Texas Gov. Rick Perry asked to halt execution

September 14, 2011 - 5:40 PM
Texas Execution

This undated handout photo provided by the Texas Department of Criminal Justice shows Duane Buck. Defense attorneys are calling on Texas Gov. Rick Perry to halt the execution of Buck who is scheduled to be put to death Thursday because jurors heard testimony during sentencing in his 1997 trial that blacks are more likely to pose future dangers to the public. (AP Photo/Texas Department of Criminal Justice)

HUNTSVILLE, Texas (AP) — Lawyers for a black man set for execution Thursday are calling on Texas Gov. Rick Perry to halt the punishment because an expert witness told jurors that black criminals were more likely to pose a future danger to the public if they are released.

Perry, the frontrunner for the Republican presidential nomination, is an ardent supporter of capital punishment and 235 convicted killers have been put to death in Texas during his 11 years in office. But Duane Buck's case is one of six convictions that former Texas Attorney General John Cornyn — a political ally of Perry who is now a Republican U.S. senator — reviewed in 2000 and said needed to be reopened because of the racially-charged statements made during the sentencing phase of the trial.

Prosecutors repeated the sentencing hearings in the five other cases — with all five again being sentenced to death — but Buck's case was never reopened.

If courts continue to reject Buck's appeals, only Perry could delay the lethal injection by invoking his authority to issue a one-time 30-day reprieve for further review. Critics are watching what Perry will do after he said during a presidential debate that he has never been troubled by any of the executions he's overseen as governor.

Buck, 48, was convicted of gunning down ex-girlfriend Debra Gardner, 32, and Kenneth Butler, 33, outside Houston in July, 30, 1995, a week after Buck and Gardner broke up. Buck's guilt is not being questioned, but his lawyers say the jury was unfairly influenced and that he should receive a new sentencing hearing.

A third person, Buck's stepsister, Phyllis Taylor, also was wounded, though she has since forgiven Buck and sought for his death sentence to be commuted to life in prison.

Gardner's 14-year-old daughter and 11-year-old son were among those who witnessed the shootings. Officers testified that Buck was laughing during and after his arrest, saying that Gardner deserved what she got.

The Texas Board of Pardons and Paroles, all of whom are Perry appointees, denied Buck's clemency request Wednesday, and the 5th U.S. Circuit Court of Appeals subsequently rejected his appeal.

Buck's lawyers contend the case was "tainted by considerations of race" after a psychologist at his trial, Walter Quijano, testified in response to a question from lead prosecutor Joan Huffman that black criminals are more likely to be violent again in the future. Whether or not someone could be a continuing threat to society is one of three questions Texas jurors must consider when deciding on a death sentence.

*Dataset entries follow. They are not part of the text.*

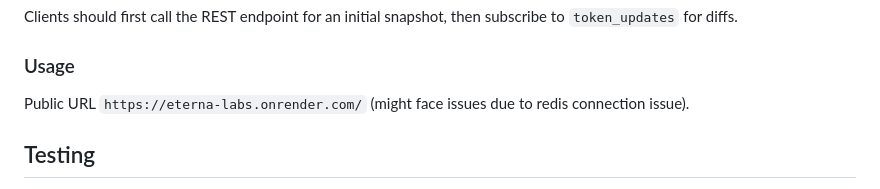
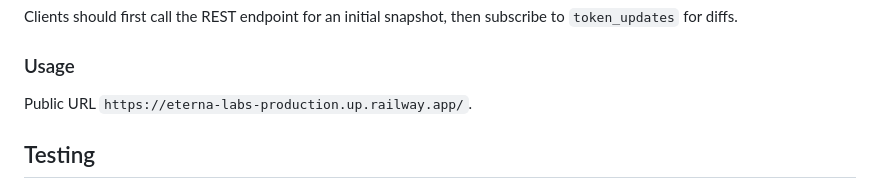
Before and after one commit to theofficialvedantjoshi/eterna-labs, a Markdown page: README.md, the part around the change. Rendered like a GitHub page.

Commit message:
docs: update readme

```diff
--- a/README.md
+++ b/README.md
@@ -68,7 +68,7 @@ Clients should first call the REST endpoint for an initial snapshot, then subscr
 
 ### Usage
 
-Public URL `https://eterna-labs.onrender.com/` (might face issues due to redis connection issue).
+Public URL `https://eterna-labs-production.up.railway.app/`.
 
 ## Testing
 
```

Cornyn, who was then the attorney general, said in a news release in 2000 that a half-dozen capital case sentences, including Buck's, needed review because of Quijano's testimony at their trials.

A spokesman for Cornyn declined to comment.

Lucy Nashed, a spokeswoman for Perry, said that because the governor will be out of state, Lt. Gov. David Dewhurst will preside over the execution and declined to comment further on the case. That means any final order to delay it would technically come from Lt. Gov. David Dewhurst — though Dewhurst spokesman Mike Walz said the lieutenant governor does not comment on pending executions. However, Perry's office frequently points out that Perry remains the governor and in contact with Austin while traveling.

Prosecutors contend Buck's case was different from the others and that Quijano's racial reference was a small part of a larger testimony about the prison population.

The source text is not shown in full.